* [TASK TO CARRY OUT]:
Retype all of the entries precisely.
==== THE DATA
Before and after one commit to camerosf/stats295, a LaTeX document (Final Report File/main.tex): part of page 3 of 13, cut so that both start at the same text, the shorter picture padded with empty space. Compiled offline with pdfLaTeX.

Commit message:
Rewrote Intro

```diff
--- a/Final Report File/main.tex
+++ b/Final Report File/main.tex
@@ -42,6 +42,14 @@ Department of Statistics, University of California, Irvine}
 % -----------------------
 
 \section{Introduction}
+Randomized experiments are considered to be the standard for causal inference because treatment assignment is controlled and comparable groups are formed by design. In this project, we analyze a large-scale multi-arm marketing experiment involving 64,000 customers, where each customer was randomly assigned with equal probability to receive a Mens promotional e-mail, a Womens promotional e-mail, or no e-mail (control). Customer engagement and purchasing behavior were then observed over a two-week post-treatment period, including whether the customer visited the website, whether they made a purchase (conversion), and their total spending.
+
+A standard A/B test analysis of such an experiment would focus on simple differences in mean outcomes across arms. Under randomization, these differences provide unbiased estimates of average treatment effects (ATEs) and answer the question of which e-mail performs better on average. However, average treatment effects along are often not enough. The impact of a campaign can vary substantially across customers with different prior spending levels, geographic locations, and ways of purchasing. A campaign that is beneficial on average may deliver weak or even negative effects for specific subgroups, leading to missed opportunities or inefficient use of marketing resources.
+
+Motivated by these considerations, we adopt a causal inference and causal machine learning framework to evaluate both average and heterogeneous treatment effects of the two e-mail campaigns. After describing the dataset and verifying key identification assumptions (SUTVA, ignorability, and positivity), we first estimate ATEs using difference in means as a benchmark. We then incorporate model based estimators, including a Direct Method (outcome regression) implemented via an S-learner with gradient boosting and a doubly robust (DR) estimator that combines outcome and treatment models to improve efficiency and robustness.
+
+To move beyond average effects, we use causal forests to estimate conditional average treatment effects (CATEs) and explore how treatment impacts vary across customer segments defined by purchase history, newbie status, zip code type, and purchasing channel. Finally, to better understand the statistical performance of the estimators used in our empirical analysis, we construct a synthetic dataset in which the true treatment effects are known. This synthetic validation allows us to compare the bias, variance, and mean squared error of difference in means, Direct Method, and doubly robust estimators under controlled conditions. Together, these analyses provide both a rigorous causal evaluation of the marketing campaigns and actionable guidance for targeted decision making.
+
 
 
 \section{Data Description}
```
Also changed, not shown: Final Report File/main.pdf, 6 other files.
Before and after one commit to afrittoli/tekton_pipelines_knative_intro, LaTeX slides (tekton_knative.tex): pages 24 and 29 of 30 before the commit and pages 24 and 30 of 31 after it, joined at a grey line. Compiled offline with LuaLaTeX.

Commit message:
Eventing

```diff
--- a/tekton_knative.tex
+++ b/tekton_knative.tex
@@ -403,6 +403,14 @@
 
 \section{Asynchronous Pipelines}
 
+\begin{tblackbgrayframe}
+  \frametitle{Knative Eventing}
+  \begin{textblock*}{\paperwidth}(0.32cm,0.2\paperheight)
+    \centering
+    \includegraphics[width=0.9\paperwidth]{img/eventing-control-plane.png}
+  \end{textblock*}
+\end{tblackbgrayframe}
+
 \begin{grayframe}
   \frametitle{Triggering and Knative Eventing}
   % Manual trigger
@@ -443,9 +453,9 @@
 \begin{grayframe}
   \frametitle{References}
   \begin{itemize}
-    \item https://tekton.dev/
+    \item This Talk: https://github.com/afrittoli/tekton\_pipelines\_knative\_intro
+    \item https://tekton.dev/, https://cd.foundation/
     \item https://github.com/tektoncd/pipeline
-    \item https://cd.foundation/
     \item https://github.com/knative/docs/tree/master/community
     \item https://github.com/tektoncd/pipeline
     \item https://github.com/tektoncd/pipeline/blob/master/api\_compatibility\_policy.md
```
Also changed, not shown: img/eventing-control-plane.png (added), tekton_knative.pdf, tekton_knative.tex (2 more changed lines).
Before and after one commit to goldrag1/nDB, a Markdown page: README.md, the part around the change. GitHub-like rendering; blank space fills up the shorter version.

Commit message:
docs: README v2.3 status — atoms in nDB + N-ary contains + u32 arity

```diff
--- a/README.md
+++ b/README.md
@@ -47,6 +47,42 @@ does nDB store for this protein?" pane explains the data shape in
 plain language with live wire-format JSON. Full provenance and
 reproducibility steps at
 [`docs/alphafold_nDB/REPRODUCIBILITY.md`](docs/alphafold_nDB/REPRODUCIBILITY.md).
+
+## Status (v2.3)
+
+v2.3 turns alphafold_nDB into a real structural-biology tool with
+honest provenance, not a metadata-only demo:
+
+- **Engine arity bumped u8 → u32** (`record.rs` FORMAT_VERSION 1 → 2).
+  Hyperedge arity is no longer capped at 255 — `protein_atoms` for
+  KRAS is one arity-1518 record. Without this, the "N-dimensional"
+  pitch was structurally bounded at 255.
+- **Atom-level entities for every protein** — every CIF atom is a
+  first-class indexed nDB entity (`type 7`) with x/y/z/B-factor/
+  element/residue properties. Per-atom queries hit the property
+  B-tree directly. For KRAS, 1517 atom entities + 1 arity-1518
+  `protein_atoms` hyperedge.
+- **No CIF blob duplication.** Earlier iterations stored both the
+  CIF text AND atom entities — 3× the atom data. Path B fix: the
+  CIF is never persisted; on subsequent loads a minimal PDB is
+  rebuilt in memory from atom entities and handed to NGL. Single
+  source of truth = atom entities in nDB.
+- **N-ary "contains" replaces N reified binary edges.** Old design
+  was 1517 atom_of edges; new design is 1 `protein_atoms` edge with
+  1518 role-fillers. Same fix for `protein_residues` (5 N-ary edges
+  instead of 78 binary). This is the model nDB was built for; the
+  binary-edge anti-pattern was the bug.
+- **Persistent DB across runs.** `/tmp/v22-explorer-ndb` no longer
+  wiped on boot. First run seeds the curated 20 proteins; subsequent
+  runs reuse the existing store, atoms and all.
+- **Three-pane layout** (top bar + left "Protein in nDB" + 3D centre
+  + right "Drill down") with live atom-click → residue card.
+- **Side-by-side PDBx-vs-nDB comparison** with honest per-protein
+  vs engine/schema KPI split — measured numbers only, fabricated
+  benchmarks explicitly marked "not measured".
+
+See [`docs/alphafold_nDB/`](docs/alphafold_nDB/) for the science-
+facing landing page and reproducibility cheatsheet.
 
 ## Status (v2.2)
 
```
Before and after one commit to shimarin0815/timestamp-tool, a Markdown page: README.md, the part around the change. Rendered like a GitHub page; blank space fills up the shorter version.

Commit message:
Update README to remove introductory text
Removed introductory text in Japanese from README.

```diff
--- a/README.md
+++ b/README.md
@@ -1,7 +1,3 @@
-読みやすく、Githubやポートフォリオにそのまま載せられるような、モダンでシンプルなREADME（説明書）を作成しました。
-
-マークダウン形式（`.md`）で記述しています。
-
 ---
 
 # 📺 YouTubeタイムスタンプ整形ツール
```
========
* [WRITTEN SOLUTION]:
Before and after one commit to camerosf/stats295, a LaTeX document (Final Report File/main.tex): part of page 3 of 13, cut so that both start at the same text, the shorter picture padded with empty space. Compiled offline with pdfLaTeX.

Commit message:
Rewrote Intro

```diff
--- a/Final Report File/main.tex
+++ b/Final Report File/main.tex
@@ -42,6 +42,14 @@ Department of Statistics, University of California, Irvine}
 % -----------------------
 
 \section{Introduction}
+Randomized experiments are considered to be the standard for causal inference because treatment assignment is controlled and comparable groups are formed by design. In this project, we analyze a large-scale multi-arm marketing experiment involving 64,000 customers, where each customer was randomly assigned with equal probability to receive a Mens promotional e-mail, a Womens promotional e-mail, or no e-mail (control). Customer engagement and purchasing behavior were then observed over a two-week post-treatment period, including whether the customer visited the website, whether they made a purchase (conversion), and their total spending.
+
+A standard A/B test analysis of such an experiment would focus on simple differences in mean outcomes across arms. Under randomization, these differences provide unbiased estimates of average treatment effects (ATEs) and answer the question of which e-mail performs better on average. However, average treatment effects along are often not enough. The impact of a campaign can vary substantially across customers with different prior spending levels, geographic locations, and ways of purchasing. A campaign that is beneficial on average may deliver weak or even negative effects for specific subgroups, leading to missed opportunities or inefficient use of marketing resources.
+
+Motivated by these considerations, we adopt a causal inference and causal machine learning framework to evaluate both average and heterogeneous treatment effects of the two e-mail campaigns. After describing the dataset and verifying key identification assumptions (SUTVA, ignorability, and positivity), we first estimate ATEs using difference in means as a benchmark. We then incorporate model based estimators, including a Direct Method (outcome regression) implemented via an S-learner with gradient boosting and a doubly robust (DR) estimator that combines outcome and treatment models to improve efficiency and robustness.
+
+To move beyond average effects, we use causal forests to estimate conditional average treatment effects (CATEs) and explore how treatment impacts vary across customer segments defined by purchase history, newbie status, zip code type, and purchasing channel. Finally, to better understand the statistical performance of the estimators used in our empirical analysis, we construct a synthetic dataset in which the true treatment effects are known. This synthetic validation allows us to compare the bias, variance, and mean squared error of difference in means, Direct Method, and doubly robust estimators under controlled conditions. Together, these analyses provide both a rigorous causal evaluation of the marketing campaigns and actionable guidance for targeted decision making.
+
 
 
 \section{Data Description}
```
Also changed, not shown: Final Report File/main.pdf, 6 other files.
Before and after one commit to afrittoli/tekton_pipelines_knative_intro, LaTeX slides (tekton_knative.tex): pages 24 and 29 of 30 before the commit and pages 24 and 30 of 31 after it, joined at a grey line. Compiled offline with LuaLaTeX.

Commit message:
Eventing

```diff
--- a/tekton_knative.tex
+++ b/tekton_knative.tex
@@ -403,6 +403,14 @@
 
 \section{Asynchronous Pipelines}
 
+\begin{tblackbgrayframe}
+  \frametitle{Knative Eventing}
+  \begin{textblock*}{\paperwidth}(0.32cm,0.2\paperheight)
+    \centering
+    \includegraphics[width=0.9\paperwidth]{img/eventing-control-plane.png}
+  \end{textblock*}
+\end{tblackbgrayframe}
+
 \begin{grayframe}
   \frametitle{Triggering and Knative Eventing}
   % Manual trigger
@@ -443,9 +453,9 @@
 \begin{grayframe}
   \frametitle{References}
   \begin{itemize}
-    \item https://tekton.dev/
+    \item This Talk: https://github.com/afrittoli/tekton\_pipelines\_knative\_intro
+    \item https://tekton.dev/, https://cd.foundation/
     \item https://github.com/tektoncd/pipeline
-    \item https://cd.foundation/
     \item https://github.com/knative/docs/tree/master/community
     \item https://github.com/tektoncd/pipeline
     \item https://github.com/tektoncd/pipeline/blob/master/api\_compatibility\_policy.md
```
Also changed, not shown: img/eventing-control-plane.png (added), tekton_knative.pdf, tekton_knative.tex (2 more changed lines).
Before and after one commit to goldrag1/nDB, a Markdown page: README.md, the part around the change. GitHub-like rendering; blank space fills up the shorter version.

Commit message:
docs: README v2.3 status — atoms in nDB + N-ary contains + u32 arity

```diff
--- a/README.md
+++ b/README.md
@@ -47,6 +47,42 @@ does nDB store for this protein?" pane explains the data shape in
 plain language with live wire-format JSON. Full provenance and
 reproducibility steps at
 [`docs/alphafold_nDB/REPRODUCIBILITY.md`](docs/alphafold_nDB/REPRODUCIBILITY.md).
+
+## Status (v2.3)
+
+v2.3 turns alphafold_nDB into a real structural-biology tool with
+honest provenance, not a metadata-only demo:
+
+- **Engine arity bumped u8 → u32** (`record.rs` FORMAT_VERSION 1 → 2).
+  Hyperedge arity is no longer capped at 255 — `protein_atoms` for
+  KRAS is one arity-1518 record. Without this, the "N-dimensional"
+  pitch was structurally bounded at 255.
+- **Atom-level entities for every protein** — every CIF atom is a
+  first-class indexed nDB entity (`type 7`) with x/y/z/B-factor/
+  element/residue properties. Per-atom queries hit the property
+  B-tree directly. For KRAS, 1517 atom entities + 1 arity-1518
+  `protein_atoms` hyperedge.
+- **No CIF blob duplication.** Earlier iterations stored both the
+  CIF text AND atom entities — 3× the atom data. Path B fix: the
+  CIF is never persisted; on subsequent loads a minimal PDB is
+  rebuilt in memory from atom entities and handed to NGL. Single
+  source of truth = atom entities in nDB.
+- **N-ary "contains" replaces N reified binary edges.** Old design
+  was 1517 atom_of edges; new design is 1 `protein_atoms` edge with
+  1518 role-fillers. Same fix for `protein_residues` (5 N-ary edges
+  instead of 78 binary). This is the model nDB was built for; the
+  binary-edge anti-pattern was the bug.
+- **Persistent DB across runs.** `/tmp/v22-explorer-ndb` no longer
+  wiped on boot. First run seeds the curated 20 proteins; subsequent
+  runs reuse the existing store, atoms and all.
+- **Three-pane layout** (top bar + left "Protein in nDB" + 3D centre
+  + right "Drill down") with live atom-click → residue card.
+- **Side-by-side PDBx-vs-nDB comparison** with honest per-protein
+  vs engine/schema KPI split — measured numbers only, fabricated
+  benchmarks explicitly marked "not measured".
+
+See [`docs/alphafold_nDB/`](docs/alphafold_nDB/) for the science-
+facing landing page and reproducibility cheatsheet.
 
 ## Status (v2.2)
 
```
Before and after one commit to shimarin0815/timestamp-tool, a Markdown page: README.md, the part around the change. Rendered like a GitHub page; blank space fills up the shorter version.

Commit message:
Update README to remove introductory text
Removed introductory text in Japanese from README.

```diff
--- a/README.md
+++ b/README.md
@@ -1,7 +1,3 @@
-読みやすく、Githubやポートフォリオにそのまま載せられるような、モダンでシンプルなREADME（説明書）を作成しました。
-
-マークダウン形式（`.md`）で記述しています。
-
 ---
 
 # 📺 YouTubeタイムスタンプ整形ツール
```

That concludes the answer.